Yesterday was budget day in Germany. Sort of. What happened was that Finance Minister Wolfgang “Bilbo Baggins” Schäuble presented the country, or at least a handful of assorted hacks, with this fetching brochure.
I studied it carefully, and came to the conclusion that all the numbers were smaller on the right than they were on the left, while all the bar-chart bars were also getting shorter, especially the yellow ones. This was definitely really good. The German cabinet also gave their approval, which was reassuring.
I then watched Schäuble’s press conference, and the wily old ruffian put on his most comforting manner, to which he has easy access, as any hobbit-like man should. “But,” he muttered all honey-throated, putting hot-buttered crumpets and tea on the table, “there will have to be cuts of course.”
“Oh,” we said, our eyes glazing over like Mowgli getting hypnotised by that snake, “Where will the money come from?” “Oh, you know, we’ll get some money back anyway, because of the Konjunktur.”
“What’s the Konjunktur?”
“Fucked if I know,” says Schäuble, “They keep going on about it in the office. I just nod whenever anyone says it. It was much better being interior minister. Another muffin? And we’ll have to do something about all those scroungey poor people, obviously.”
“Oh right,” I said, and I got distracted because some melted butter dribbled down my chin. Anyway, it turns out that the 3.8 percent cut in the federal budget will mainly come out of unemployment benefit and parental allowance, in case you wanted to know. The Labour Ministry – which deals with unemployment – is taking an 8 percent budget cut.
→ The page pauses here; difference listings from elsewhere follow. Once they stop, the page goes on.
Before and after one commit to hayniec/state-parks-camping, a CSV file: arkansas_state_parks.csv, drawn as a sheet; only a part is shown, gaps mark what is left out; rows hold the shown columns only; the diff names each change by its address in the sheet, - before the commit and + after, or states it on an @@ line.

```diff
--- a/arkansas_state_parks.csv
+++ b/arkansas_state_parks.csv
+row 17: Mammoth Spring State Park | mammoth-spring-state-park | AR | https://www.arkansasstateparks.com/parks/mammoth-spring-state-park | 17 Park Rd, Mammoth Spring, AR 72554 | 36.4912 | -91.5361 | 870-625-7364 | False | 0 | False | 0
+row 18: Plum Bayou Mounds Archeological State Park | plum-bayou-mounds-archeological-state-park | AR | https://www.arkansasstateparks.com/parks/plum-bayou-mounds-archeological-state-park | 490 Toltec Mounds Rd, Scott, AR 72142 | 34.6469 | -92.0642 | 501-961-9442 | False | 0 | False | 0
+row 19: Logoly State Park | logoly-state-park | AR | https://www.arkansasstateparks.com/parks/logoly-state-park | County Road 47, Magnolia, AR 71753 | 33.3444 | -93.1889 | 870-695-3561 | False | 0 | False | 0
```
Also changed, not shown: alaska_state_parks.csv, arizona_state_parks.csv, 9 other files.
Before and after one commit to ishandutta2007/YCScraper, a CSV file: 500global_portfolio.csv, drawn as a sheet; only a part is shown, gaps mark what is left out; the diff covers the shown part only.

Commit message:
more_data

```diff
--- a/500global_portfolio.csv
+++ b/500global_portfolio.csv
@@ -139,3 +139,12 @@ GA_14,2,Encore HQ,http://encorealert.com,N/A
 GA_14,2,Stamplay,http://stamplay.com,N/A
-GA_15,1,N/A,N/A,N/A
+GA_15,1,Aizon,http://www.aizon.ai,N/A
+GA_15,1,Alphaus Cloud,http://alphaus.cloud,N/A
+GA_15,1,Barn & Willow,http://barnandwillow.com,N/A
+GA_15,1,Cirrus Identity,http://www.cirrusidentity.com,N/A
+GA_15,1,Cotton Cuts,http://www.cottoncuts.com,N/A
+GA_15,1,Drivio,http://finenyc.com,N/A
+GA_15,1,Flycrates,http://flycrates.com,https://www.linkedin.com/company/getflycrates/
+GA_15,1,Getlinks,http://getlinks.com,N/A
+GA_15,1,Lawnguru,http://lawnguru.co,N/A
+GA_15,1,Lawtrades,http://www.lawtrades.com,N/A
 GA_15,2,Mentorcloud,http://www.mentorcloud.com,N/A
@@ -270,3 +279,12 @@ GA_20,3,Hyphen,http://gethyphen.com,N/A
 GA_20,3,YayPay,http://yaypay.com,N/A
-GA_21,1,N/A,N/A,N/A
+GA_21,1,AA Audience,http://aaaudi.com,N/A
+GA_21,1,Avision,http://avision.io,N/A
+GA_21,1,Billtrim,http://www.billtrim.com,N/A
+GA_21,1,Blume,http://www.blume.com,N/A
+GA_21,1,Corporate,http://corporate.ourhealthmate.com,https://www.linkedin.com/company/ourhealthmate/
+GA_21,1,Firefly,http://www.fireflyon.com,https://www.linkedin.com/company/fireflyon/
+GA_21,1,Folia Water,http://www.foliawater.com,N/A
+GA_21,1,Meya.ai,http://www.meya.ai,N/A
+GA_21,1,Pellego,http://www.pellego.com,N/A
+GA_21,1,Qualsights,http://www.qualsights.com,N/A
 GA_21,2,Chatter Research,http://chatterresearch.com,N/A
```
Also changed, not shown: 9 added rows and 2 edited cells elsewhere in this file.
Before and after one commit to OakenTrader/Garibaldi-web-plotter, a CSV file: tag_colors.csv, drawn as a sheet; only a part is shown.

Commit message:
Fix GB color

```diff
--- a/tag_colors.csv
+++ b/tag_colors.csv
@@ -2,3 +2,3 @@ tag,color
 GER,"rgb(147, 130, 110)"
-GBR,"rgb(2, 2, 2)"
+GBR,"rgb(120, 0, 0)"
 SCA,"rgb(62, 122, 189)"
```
Still, at least we don’t live in England, where the Conservative government has decided that teachers, nurses and social workers were mainly responsible for the financial crisis, and has sacked them all. The 20 billion pounds that the UK is cutting in the National Health Service alone is twice what Germany is cutting from its federal budget altogether. That’ll teach those pesky nurses to cause a recession.